Space debris can include pieces of old rockets, non-operational satellites, lost tools and other parts. These pieces of wreckage present a risk to spaceships, satellites and space stations.
In an effort to reduce the amount of debris orbiting the Earth, some experts suggest creating "orbital-use fees."
A group of economists at the University of Colorado at Boulder proposed a yearly fee, or tax, on satellite operators for their use of an orbital path. The group's study on the subject appeared recently in the publication Proceedings of the National Academy of Sciences.
Matthew Burgess helped write the study. He said in a statement: "Space is a common resource, but companies aren't accounting for the cost their satellites impose on other operators when they decide whether or not to launch."
Burgess added, "We need a policy that lets satellite operators directly factor in the costs their launches impose on other operators."
The researchers said current rules do not permit satellite operators to secure property rights to orbital paths high above the Earth. Other operators also do not have to pay for costs related to incidents involving space debris, the researchers noted.
The study said that this situation gives companies a reason to quickly launch into Earth orbit before it gets too crowded.
Akhil Rao was the lead writer of the study. He said most proposed answers to the problem have been based on using technology to clear away the debris. Some suggestions, for example, call for nets or other devices that capture the space wreckage.
But, Burgess said that removing debris only means that operators will launch more satellites.
He said an international treaty calling for a yearly fee or tax would push companies to be more mindful about launching more objects into space.
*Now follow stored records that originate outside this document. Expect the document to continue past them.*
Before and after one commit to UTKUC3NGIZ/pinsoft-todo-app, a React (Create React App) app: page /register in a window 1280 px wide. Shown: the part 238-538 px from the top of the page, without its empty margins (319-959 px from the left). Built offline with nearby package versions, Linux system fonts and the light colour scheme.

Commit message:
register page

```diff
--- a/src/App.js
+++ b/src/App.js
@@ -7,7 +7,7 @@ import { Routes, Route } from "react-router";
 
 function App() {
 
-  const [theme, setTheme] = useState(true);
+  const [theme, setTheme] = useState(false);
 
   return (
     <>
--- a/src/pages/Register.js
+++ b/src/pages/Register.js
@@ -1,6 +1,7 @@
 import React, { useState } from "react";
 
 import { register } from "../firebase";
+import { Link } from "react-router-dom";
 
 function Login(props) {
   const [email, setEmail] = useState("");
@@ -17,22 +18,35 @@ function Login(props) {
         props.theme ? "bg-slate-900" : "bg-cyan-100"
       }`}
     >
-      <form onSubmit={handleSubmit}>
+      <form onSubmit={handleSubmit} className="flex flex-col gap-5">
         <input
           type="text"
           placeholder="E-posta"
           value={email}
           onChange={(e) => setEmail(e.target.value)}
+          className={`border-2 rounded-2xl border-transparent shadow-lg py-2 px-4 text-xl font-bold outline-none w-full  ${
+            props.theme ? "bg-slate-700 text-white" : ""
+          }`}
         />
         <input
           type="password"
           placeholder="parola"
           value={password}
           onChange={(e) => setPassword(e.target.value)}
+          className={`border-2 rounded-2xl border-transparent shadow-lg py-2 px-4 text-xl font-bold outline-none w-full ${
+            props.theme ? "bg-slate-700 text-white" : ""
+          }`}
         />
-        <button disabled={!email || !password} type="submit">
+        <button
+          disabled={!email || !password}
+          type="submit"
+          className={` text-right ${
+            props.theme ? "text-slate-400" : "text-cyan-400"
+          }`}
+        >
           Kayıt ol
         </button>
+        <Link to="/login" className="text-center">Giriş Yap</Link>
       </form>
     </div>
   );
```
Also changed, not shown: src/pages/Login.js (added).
Holger Krag heads the European Space Agency's Space Debris Office. He called the idea "interesting" and said his agency was studying similar possibilities. ESA was also considering ways to account for the environmental costs of space operations.
Christopher Newman is a professor of space law at Northumbria University in Britain. He told the Thomson Reuters Foundation that carrying out a space tax could be tricky.
Newman noted that such a cost could be seen as a restriction on the free use of space. That freedom is guaranteed in the Outer Space Treaty of 1967. The United Nations document has been signed by more than 100 nations.
Newman added that the effort to place a fee on the use of space could easily be slowed by the many details involved.
I'm Mario Ritter Jr.